A shaky story

The movie is a considerably long one. Telling its story over 164 minutes, The aloof Agent K trudges around the intriguing locations of this new, artifical world in his quest for answers. But the journey soon becomes a forced march as the movie convolutes itself with a fleeting use of the antagonist and a collection of disposable characters. leaving you emotionally detached from a big part of the main plot.

Luv (Sylvia Hoeks) is given the role of the main antagonist who is chasing Agent K. And although a menacing character within her own right, her role as antagonist is underdeveloped. She appears too infrequently in the film to ever really build a sense of chase or tension. Appearing every-time the plot thickens, she’s used solely as a narrative tool in order to progress the story. The result is a sort of cheap horror scare where when she’s onscreen there is tension, but when absent, you forget she was ever there.

Luv (Sylvia Hoeks) © Warner Bros. (all rights reserved)

Bogged down by ambition

As the original Blade Runner created a huge setting, this movie constantly juggles between what it was and what it wants to be. It wants to reveal the epic lore set out in the original, but fails to make a balance between exploration and story telling. Peter Jackson’s The Lord Of The Rings trilogy were smash hits that kept the viewers on the edge of the seat; and they were 3 hours long. But Jackson knew what to cut. That’s why he released extended editions for those who really wanted to know the ins and outs.

And this is what Blade Runner 2049 fails to do. Showing too much but progressing the story too little,  you’re left with a thriller without the tension. The original Blade Runner was criticised for shortening the length of it’s theatrical release, Blade Runner 2049 should receive the same treatment but for not cutting enough.

Wallace Corp. Where Replicants are made © Warner Bros. (all rights reserved)

Saving the plot

Ryan Gosling’s performance as Agent K was a well suited one. Aloof, he trudges through his journey with a convincing internal struggle that raises questions and creates the needed tension that the antagonist fails to deliver. His love affair with his holographic girlfriend, Joi (Ana De Armas) is shallow, but is sad when ended. And although the plot fails to deliver tension, the beautiful cinematography and atmospheric soundtrack immerses you enough to engage with the protagonist. Breaking traditions, the protagonist leads us in one direction, but then draggs us down another, making you realise that sometimes, you’re not the main purpose of your own story.

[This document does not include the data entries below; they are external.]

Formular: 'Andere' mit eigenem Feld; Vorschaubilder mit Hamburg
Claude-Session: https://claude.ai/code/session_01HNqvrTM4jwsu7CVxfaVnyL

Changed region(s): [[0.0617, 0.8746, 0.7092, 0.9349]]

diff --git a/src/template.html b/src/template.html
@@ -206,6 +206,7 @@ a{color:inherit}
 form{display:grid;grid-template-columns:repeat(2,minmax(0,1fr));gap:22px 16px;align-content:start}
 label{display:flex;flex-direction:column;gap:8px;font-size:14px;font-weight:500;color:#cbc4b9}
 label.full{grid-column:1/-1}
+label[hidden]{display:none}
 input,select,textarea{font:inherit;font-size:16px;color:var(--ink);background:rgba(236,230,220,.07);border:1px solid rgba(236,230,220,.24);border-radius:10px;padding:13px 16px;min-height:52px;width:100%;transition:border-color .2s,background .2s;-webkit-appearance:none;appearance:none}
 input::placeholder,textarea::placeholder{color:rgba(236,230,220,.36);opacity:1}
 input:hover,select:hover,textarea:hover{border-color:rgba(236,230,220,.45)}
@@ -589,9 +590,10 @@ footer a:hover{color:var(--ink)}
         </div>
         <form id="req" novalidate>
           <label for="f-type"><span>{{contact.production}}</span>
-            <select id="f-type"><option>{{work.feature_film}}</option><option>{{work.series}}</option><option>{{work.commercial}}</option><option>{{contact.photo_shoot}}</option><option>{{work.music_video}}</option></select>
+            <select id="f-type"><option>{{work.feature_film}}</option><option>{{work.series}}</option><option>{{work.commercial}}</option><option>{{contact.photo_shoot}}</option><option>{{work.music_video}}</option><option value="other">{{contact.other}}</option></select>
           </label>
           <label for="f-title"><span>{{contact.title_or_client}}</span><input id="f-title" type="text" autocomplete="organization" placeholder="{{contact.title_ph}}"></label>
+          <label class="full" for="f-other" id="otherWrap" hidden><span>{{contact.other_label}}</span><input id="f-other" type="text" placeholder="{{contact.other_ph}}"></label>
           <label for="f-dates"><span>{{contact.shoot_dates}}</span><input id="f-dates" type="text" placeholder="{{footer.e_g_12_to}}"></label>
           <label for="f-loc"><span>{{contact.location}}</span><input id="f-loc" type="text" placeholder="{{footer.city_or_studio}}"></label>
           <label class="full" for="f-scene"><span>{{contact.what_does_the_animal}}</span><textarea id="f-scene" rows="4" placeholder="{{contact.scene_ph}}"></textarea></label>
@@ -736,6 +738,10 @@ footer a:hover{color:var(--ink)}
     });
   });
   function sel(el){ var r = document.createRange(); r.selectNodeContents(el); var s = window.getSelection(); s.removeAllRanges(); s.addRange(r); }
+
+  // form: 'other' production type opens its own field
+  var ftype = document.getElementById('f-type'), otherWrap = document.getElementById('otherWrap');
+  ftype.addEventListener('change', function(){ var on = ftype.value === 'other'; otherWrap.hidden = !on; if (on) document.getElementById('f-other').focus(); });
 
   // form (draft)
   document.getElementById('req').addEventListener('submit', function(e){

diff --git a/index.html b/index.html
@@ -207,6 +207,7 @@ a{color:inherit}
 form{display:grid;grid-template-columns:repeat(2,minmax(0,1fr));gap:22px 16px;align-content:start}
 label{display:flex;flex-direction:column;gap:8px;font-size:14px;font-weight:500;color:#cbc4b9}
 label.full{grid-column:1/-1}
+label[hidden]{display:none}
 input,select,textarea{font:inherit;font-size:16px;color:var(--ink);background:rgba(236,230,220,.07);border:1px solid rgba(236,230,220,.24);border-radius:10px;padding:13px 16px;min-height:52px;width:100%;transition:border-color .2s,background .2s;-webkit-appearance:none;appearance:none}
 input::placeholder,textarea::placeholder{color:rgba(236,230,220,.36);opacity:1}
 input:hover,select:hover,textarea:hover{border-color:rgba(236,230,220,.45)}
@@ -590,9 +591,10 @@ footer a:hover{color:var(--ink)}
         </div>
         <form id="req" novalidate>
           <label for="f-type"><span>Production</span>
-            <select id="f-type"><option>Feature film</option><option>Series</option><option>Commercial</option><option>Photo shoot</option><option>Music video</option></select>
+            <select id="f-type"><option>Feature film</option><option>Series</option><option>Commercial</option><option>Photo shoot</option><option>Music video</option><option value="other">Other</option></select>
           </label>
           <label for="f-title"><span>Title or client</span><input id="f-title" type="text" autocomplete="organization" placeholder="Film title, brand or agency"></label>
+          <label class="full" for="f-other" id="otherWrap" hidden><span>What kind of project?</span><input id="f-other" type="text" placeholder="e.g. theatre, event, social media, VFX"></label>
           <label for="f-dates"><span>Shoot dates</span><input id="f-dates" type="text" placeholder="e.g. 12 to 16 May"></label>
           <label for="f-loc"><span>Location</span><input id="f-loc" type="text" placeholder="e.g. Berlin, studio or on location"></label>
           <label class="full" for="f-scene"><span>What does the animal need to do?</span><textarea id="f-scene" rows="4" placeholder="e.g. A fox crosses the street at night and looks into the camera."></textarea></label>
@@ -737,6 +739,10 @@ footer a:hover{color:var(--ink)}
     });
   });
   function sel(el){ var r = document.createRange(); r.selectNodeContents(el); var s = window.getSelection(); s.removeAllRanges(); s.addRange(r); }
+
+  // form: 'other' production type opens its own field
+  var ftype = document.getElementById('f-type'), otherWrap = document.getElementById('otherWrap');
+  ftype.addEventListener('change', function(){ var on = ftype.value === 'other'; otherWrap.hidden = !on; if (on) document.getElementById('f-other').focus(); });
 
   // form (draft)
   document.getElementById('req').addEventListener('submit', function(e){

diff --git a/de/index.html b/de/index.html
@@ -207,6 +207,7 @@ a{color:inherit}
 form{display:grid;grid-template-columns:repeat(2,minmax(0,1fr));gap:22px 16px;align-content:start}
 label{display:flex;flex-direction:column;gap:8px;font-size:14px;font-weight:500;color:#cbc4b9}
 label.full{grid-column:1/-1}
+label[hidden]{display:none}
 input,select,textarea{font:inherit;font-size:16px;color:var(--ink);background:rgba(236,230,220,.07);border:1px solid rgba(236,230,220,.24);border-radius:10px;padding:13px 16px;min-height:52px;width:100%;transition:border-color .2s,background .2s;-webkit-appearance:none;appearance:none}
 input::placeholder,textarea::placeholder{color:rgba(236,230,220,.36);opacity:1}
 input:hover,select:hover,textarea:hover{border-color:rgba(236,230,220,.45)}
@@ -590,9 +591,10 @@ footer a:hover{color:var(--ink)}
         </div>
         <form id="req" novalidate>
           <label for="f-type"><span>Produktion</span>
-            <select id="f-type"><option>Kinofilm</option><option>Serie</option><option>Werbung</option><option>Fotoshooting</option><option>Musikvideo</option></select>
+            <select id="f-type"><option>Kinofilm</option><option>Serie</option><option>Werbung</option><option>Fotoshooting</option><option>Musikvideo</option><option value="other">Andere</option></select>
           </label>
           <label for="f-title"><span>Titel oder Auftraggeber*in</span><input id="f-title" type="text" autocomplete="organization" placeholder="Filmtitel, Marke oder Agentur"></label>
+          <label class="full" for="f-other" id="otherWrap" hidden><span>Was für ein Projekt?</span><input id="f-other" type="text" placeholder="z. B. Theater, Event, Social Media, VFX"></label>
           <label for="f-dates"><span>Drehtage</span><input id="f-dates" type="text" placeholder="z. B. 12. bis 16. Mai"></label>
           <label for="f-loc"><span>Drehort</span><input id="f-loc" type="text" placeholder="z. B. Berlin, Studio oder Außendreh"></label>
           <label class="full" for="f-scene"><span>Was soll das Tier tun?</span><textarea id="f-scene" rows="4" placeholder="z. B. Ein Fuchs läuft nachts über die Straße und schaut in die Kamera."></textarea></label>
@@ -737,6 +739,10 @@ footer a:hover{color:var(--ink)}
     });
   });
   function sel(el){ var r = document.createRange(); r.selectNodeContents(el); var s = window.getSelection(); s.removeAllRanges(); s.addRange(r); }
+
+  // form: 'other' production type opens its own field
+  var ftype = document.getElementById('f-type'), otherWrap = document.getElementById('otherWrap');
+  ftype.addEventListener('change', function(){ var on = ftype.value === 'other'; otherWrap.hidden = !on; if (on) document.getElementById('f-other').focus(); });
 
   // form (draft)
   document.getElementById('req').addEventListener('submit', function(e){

Text: Kristian McCann

Photos: © Warner Bros. (all rights reserved)